In an ideal world you'd never have to worry about making bad investments. In reality, though, some stock picks go badly wrong for even the best investors. If you buy individual stocks, you'll inevitably have to deal with a big one-day drop after a negative earnings announcement or some other piece of bad news. How you respond in the face of maximum stress will dramatically impact your long-term results. To help you figure out what to do when one of your stocks tanks, here are three things you should include in your action plan.
1. Avoid panic.
The biggest mistake many investors make is to fall prey to emotionally driven decision making. A big stock-price drop almost always produces strong emotions, whether fear of further losses or excitement at the chance to buy a much-loved stock cheaply. Regardless of which way your emotions head, it's important to control them before you push the buy or sell button.
2. Get the full story and see if it fits with your vision of the company's future.
A stock can plunge for any number of reasons. Sometimes, it's a knee-jerk reaction to a bad financial report, and investors are overly quick to extrapolate bad news far into the future even if the main cause was short term in nature. Even the hint of impropriety is enough to strike fear into many investors, particularly if things like accounting irregularities or fraud come into play.

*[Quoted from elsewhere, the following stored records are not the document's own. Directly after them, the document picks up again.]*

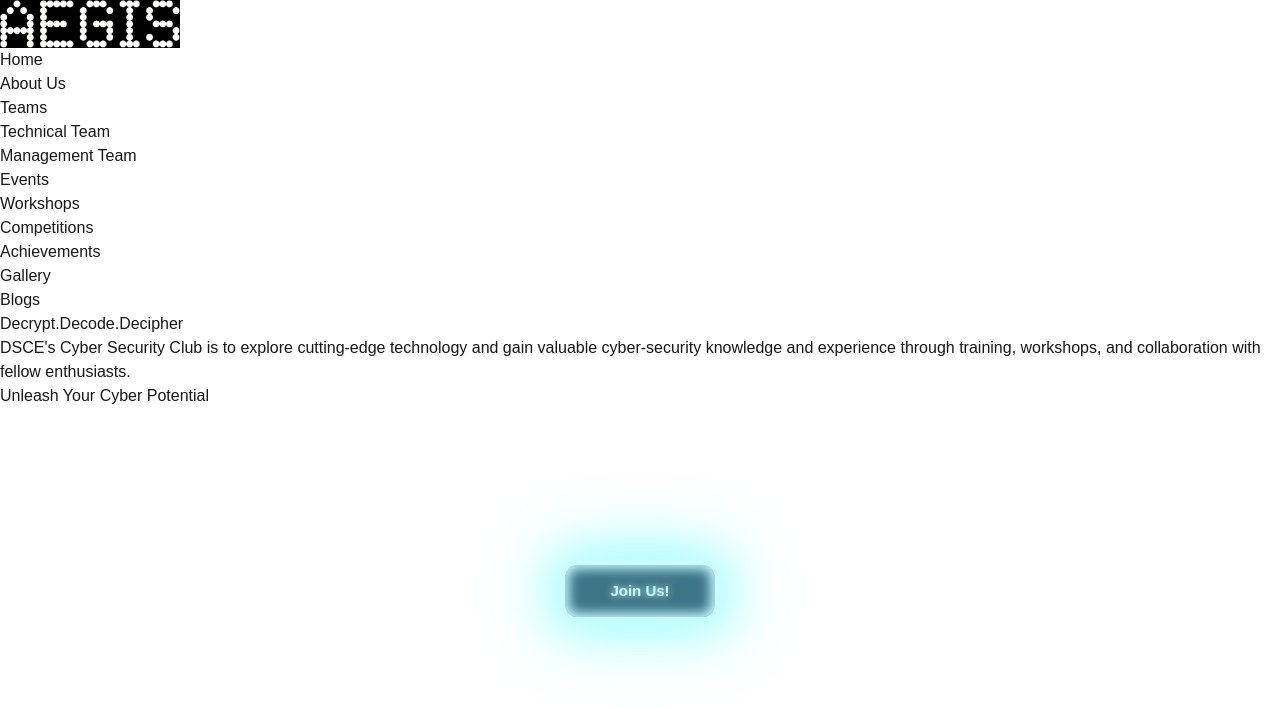
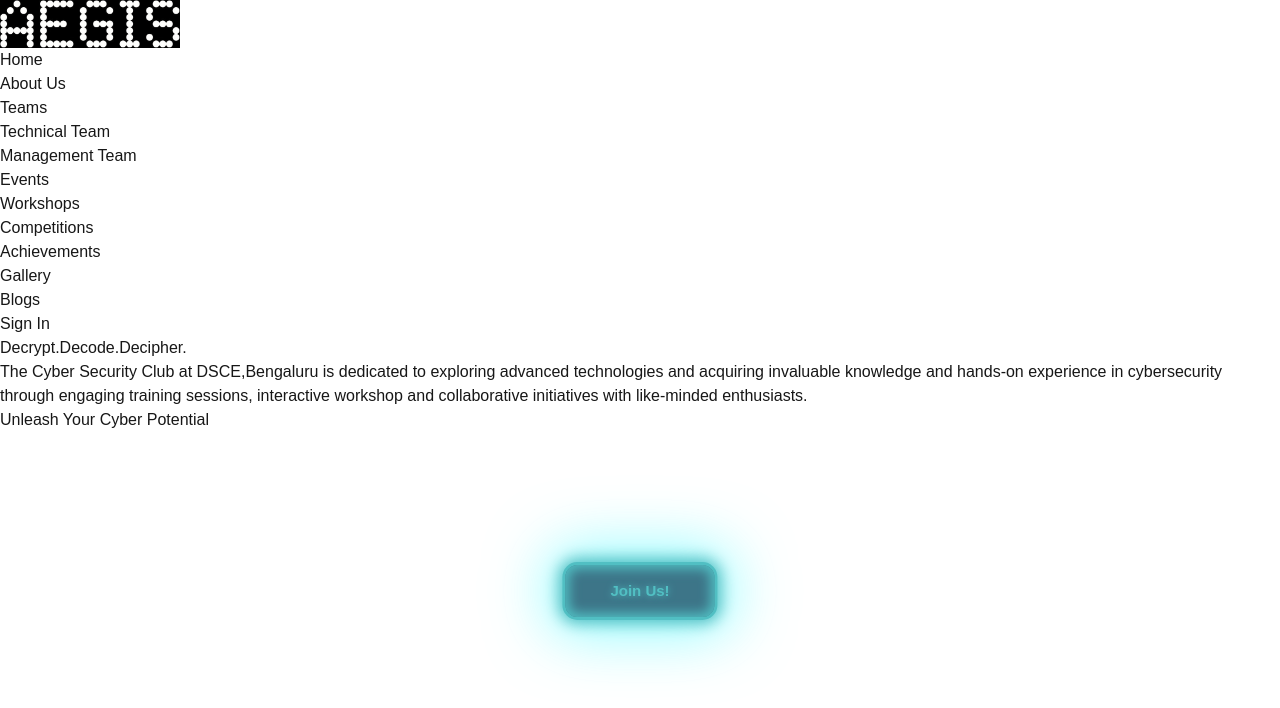
Before and after one commit to sahil-raj/aegis-website-fe, a Next.js app: page / in a window 1280 px wide. Shown: the top 708 px of the page. Built offline with nearby package versions, Linux system fonts and the light colour scheme.

Commit message:
Added Sign In and Made Paragraph changes

```diff
--- a/src/app/button.css
+++ b/src/app/button.css
@@ -1,7 +1,7 @@
 .glowing-button {
-    --glow-color: rgb(201, 253, 255);
+    --glow-color: rgb(81, 191, 195);
     --glow-spread-color: rgba(123, 251, 255, 0.781);
-    --enhanced-glow-color: rgb(215, 166, 239);
+    --enhanced-glow-color: rgba(0, 0, 0, 0);
     --btn-color: rgb(61, 117, 136);
 
     border: 0.25em solid var(--glow-color);
--- a/src/app/components/Navbar.jsx
+++ b/src/app/components/Navbar.jsx
@@ -2,6 +2,7 @@
 import AegisLogo from '../assets/Aegis_Logo.png'; // Adjust the path if necessary
 import React from "react";
 import Image from 'next/image';
+
 const Navbar = () => {
   return (
     <nav className="bg-black bg-opacity-0 text-white relative z-20">
@@ -85,6 +86,16 @@ const Navbar = () => {
               Blogs
             </a>
           </li>
+
+          {/* Sign In Button */}
+          <li>
+            <a
+              href="#signin"
+              className="px-4 py-2 border border-white rounded-lg hover:bg-white hover:text-black transition duration-300"
+            >
+              Sign In
+            </a>
+          </li>
         </ul>
       </div>
     </nav>
--- a/src/app/page.tsx
+++ b/src/app/page.tsx
@@ -21,12 +21,12 @@ const Page = () => {
       {/* Page Content */}
       <div className="flex flex-col items-center justify-center h-screen text-center">
         <h1 className="text-4xl font-bold font-Ndot-47 mb-4">
-          Decrypt.Decode.Decipher
+          Decrypt.Decode.Decipher.
         </h1>
         <p className="max-w-2xl mx-auto text-lg">
-          DSCE's Cyber Security Club is to explore cutting-edge technology and gain
-          valuable cyber-security knowledge and experience through training,
-          workshops, and collaboration with fellow enthusiasts.
+        The Cyber Security Club at DSCE,Bengaluru is dedicated to exploring advanced technologies
+        and acquiring invaluable knowledge and hands-on experience in cybersecurity through engaging
+        training sessions, interactive workshop and collaborative initiatives with like-minded enthusiasts.
         </p>
         <h1 className="text-2xl font-bold font-Ndot-47 mt-20">
           Unleash Your Cyber Potential
```
Lines whose indentation alone changed are shown as unchanged.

Before you react to a piece of bad news, you need to understand it, and you also must figure out how or whether it affects your reasoning for buying the stock in the first place. An event that is a good reason to sell for one investor might not be for another. For instance, if you own Berkshire Hathaway (NYSE: BRK-A) (NYSE: BRK-B) primarily because you think Warren Buffett has a competitive edge that even his successors at the company won't match, then his eventual departure from the conglomerate's leadership will be a reasonable cause to sell shares. If, however, you think the array of businesses Buffett has put together will be successful for decades to come, then any drop due to his future departure could simply be another buying opportunity.
3. Don't jump to extremes.
Many investors forget that even if they decide they're not as excited about a stock as they once were, they don't necessarily have to sell their entire position in one fell swoop. If you're concerned about a stock's future but think it might pull through, then selling a portion of your holdings to reduce risk while still leaving exposure to potential profits can be the best compromise.
Similarly, if you're convinced that a stock-price drop is a bargain opportunity, you still shouldn't feel compelled to put all your spare cash into that pick right away. Often, share prices will keep falling, giving you a chance to pick up even bigger bargains if you save a portion of your investing capital until later. It's important to weigh your risk tolerance against moves you make to take advantage of disruptive events that hit a stock price hard.
As an investor, you'll eventually have to deal with a plunging stock. If you keep these three things in mind, you'll have a better chance of making the most of the opportunities they present while minimizing the damage you take.
Dan Caplinger owns shares of Berkshire Hathaway. The Motley Fool recommends Berkshire Hathaway. The Motley Fool owns shares of Berkshire Hathaway. Try any of our Foolish newsletter services free for 30 days. We Fools may not all hold the same opinions, but we all believe that considering a diverse range of insights makes us better investors. The Motley Fool has a disclosure policy.